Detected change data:
━━━━━━━━━━━━━━━━━━━━━━━━━━━━━━

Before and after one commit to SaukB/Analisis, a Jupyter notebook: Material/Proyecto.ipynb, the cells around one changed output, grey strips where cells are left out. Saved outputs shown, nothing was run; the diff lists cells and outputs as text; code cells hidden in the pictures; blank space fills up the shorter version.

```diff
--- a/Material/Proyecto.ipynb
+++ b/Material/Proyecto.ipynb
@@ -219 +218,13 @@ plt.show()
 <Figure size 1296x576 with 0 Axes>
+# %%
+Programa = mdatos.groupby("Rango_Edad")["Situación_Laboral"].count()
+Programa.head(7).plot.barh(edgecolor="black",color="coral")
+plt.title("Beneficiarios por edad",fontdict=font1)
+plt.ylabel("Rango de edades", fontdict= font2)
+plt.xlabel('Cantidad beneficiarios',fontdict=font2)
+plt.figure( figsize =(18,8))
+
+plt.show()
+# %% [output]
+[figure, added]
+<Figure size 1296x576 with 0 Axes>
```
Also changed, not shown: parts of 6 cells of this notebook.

━━━━━━━━━━━━━━━━━━━━━━━━━━━━━━

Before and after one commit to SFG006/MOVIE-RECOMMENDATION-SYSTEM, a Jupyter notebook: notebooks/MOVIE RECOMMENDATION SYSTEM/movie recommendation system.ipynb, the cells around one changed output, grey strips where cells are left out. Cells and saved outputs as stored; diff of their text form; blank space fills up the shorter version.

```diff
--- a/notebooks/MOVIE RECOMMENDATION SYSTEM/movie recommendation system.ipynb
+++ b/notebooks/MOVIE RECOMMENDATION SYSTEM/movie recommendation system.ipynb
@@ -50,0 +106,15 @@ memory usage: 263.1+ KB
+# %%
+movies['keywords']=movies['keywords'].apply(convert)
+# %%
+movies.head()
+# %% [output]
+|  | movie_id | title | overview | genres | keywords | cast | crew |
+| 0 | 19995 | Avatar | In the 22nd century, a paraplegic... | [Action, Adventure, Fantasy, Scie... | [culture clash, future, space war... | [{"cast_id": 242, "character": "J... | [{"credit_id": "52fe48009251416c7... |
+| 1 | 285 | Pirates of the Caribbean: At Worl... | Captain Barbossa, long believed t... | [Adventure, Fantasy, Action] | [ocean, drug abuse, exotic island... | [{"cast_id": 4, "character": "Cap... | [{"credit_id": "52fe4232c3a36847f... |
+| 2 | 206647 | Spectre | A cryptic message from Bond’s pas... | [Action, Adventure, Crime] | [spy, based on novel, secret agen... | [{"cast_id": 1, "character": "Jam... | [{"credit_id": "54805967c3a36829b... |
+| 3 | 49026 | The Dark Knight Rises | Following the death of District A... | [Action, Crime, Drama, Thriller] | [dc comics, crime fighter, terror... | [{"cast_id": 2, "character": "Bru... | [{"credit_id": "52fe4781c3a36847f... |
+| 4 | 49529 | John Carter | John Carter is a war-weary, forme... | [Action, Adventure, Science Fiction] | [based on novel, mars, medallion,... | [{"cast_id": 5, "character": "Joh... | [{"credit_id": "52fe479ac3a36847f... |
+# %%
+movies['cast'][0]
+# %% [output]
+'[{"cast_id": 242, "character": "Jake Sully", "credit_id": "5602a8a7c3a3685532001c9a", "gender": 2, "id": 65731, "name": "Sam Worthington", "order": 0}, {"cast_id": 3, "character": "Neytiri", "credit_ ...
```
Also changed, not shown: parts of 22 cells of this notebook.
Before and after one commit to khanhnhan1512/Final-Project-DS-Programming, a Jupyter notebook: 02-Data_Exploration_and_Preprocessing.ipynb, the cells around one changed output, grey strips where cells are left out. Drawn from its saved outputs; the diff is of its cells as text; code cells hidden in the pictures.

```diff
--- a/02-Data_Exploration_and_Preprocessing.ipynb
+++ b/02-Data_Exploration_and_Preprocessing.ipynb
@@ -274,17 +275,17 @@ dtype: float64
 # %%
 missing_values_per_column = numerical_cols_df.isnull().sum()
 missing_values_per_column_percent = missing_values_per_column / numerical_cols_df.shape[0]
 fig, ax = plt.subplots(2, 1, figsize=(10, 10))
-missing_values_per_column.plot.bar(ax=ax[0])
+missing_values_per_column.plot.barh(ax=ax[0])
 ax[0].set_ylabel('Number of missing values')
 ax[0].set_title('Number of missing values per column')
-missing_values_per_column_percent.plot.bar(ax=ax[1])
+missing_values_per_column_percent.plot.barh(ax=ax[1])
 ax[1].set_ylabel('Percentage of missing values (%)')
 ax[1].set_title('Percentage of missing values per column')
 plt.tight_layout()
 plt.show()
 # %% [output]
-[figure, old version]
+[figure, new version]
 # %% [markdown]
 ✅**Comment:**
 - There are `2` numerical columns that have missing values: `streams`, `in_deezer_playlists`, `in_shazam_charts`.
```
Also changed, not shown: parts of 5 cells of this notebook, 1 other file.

━━━━━━━━━━━━━━━━━━━━━━━━━━━━━━

__Task item__:
Your answer should be the exact lines above from the one with "Before and after one commit to SaukB/Analisis, a" through the one with "Also changed, not shown: parts of 6", both included, and nothing besides.

__Response__:
Before and after one commit to SaukB/Analisis, a Jupyter notebook: Material/Proyecto.ipynb, the cells around one changed output, grey strips where cells are left out. Saved outputs shown, nothing was run; the diff lists cells and outputs as text; code cells hidden in the pictures; blank space fills up the shorter version.

```diff
--- a/Material/Proyecto.ipynb
+++ b/Material/Proyecto.ipynb
@@ -219 +218,13 @@ plt.show()
 <Figure size 1296x576 with 0 Axes>
+# %%
+Programa = mdatos.groupby("Rango_Edad")["Situación_Laboral"].count()
+Programa.head(7).plot.barh(edgecolor="black",color="coral")
+plt.title("Beneficiarios por edad",fontdict=font1)
+plt.ylabel("Rango de edades", fontdict= font2)
+plt.xlabel('Cantidad beneficiarios',fontdict=font2)
+plt.figure( figsize =(18,8))
+
+plt.show()
+# %% [output]
+[figure, added]
+<Figure size 1296x576 with 0 Axes>
```
Also changed, not shown: parts of 6 cells of this notebook.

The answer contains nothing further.